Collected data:
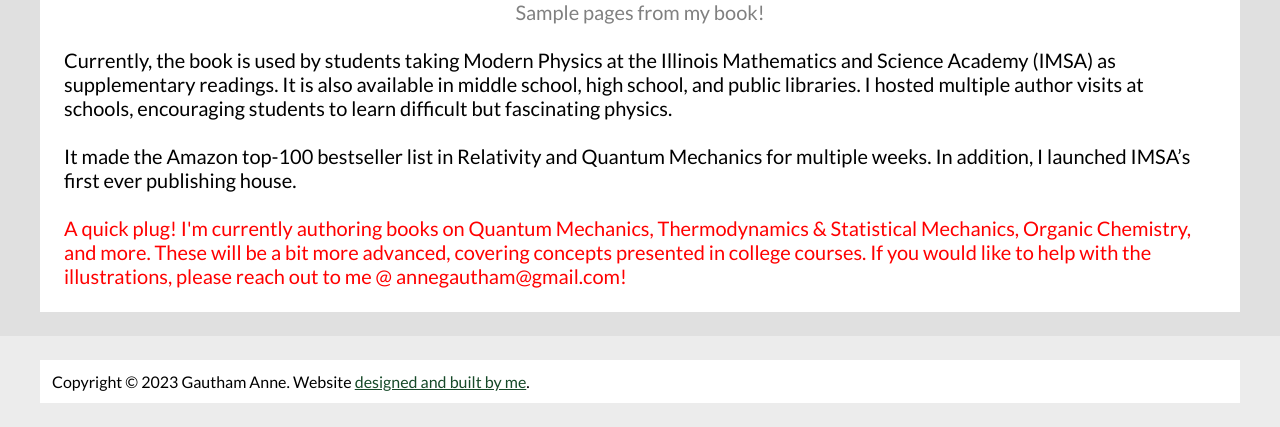
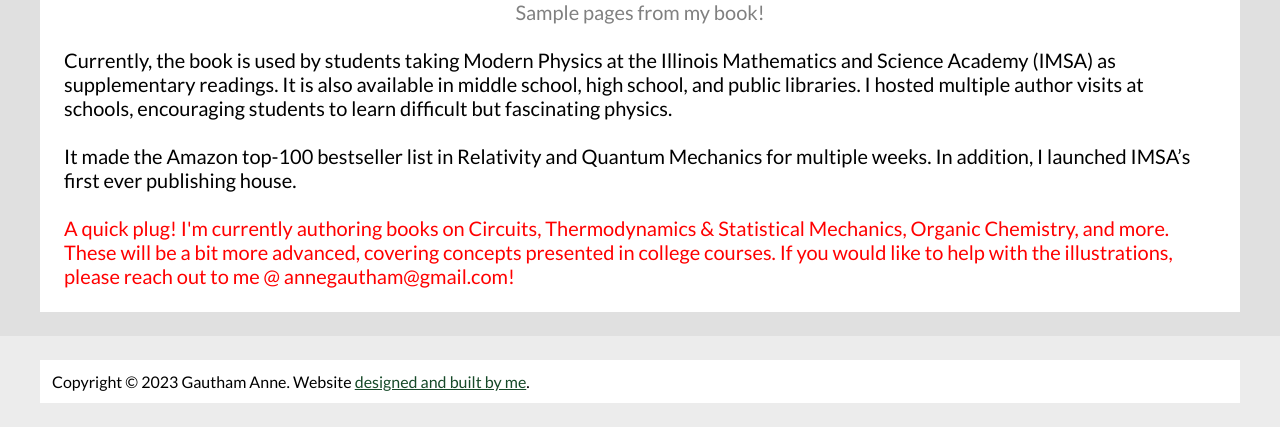
Before and after one commit to annegautham/annegautham.github.io, a Jekyll site: the page built from portfolio/modphysbook.md, in a window 1280 px wide and 900 px high, scrolled down 843 px, cut to the strip 473-900 px from the top of the window. Built offline with Jekyll 4.4.1, drawn with Linux system fonts in a browser that asks for light colours; some web fonts are replaced.

Commit message:
updates!

```diff
--- a/_data/pages.yml
+++ b/_data/pages.yml
@@ -9,4 +9,4 @@
 - name: Blog
   permalink: https://annegautham.medium.com
 - name: <b>Resume</b>
-  permalink: /assets/documents/Resume_10_10_2023.pdf
+  permalink: /assets/documents/Resume.pdf
--- a/portfolio/modphysbook.md
+++ b/portfolio/modphysbook.md
@@ -29,4 +29,4 @@ It made the Amazon top-100 bestseller list in Relativity and Quantum Mechanics f
 
 <br>
 
-<FONT COLOR="RED"> A quick plug! I'm currently authoring books on Quantum Mechanics, Thermodynamics & Statistical Mechanics, Organic Chemistry, and more. These will be a bit more advanced, covering concepts presented in college courses. If you would like to help with the illustrations, please reach out to me @ annegautham@gmail.com!
+<FONT COLOR="RED"> A quick plug! I'm currently authoring books on Circuits, Thermodynamics & Statistical Mechanics, Organic Chemistry, and more. These will be a bit more advanced, covering concepts presented in college courses. If you would like to help with the illustrations, please reach out to me @ annegautham@gmail.com!
```
Also changed, not shown: 1 other file.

WHAT YOU ARE ASKED TO DO: Line count for "Mechanics": say how many lines of the entries above include that word, and give only the number.

OUTPUT OF THE TASK: 3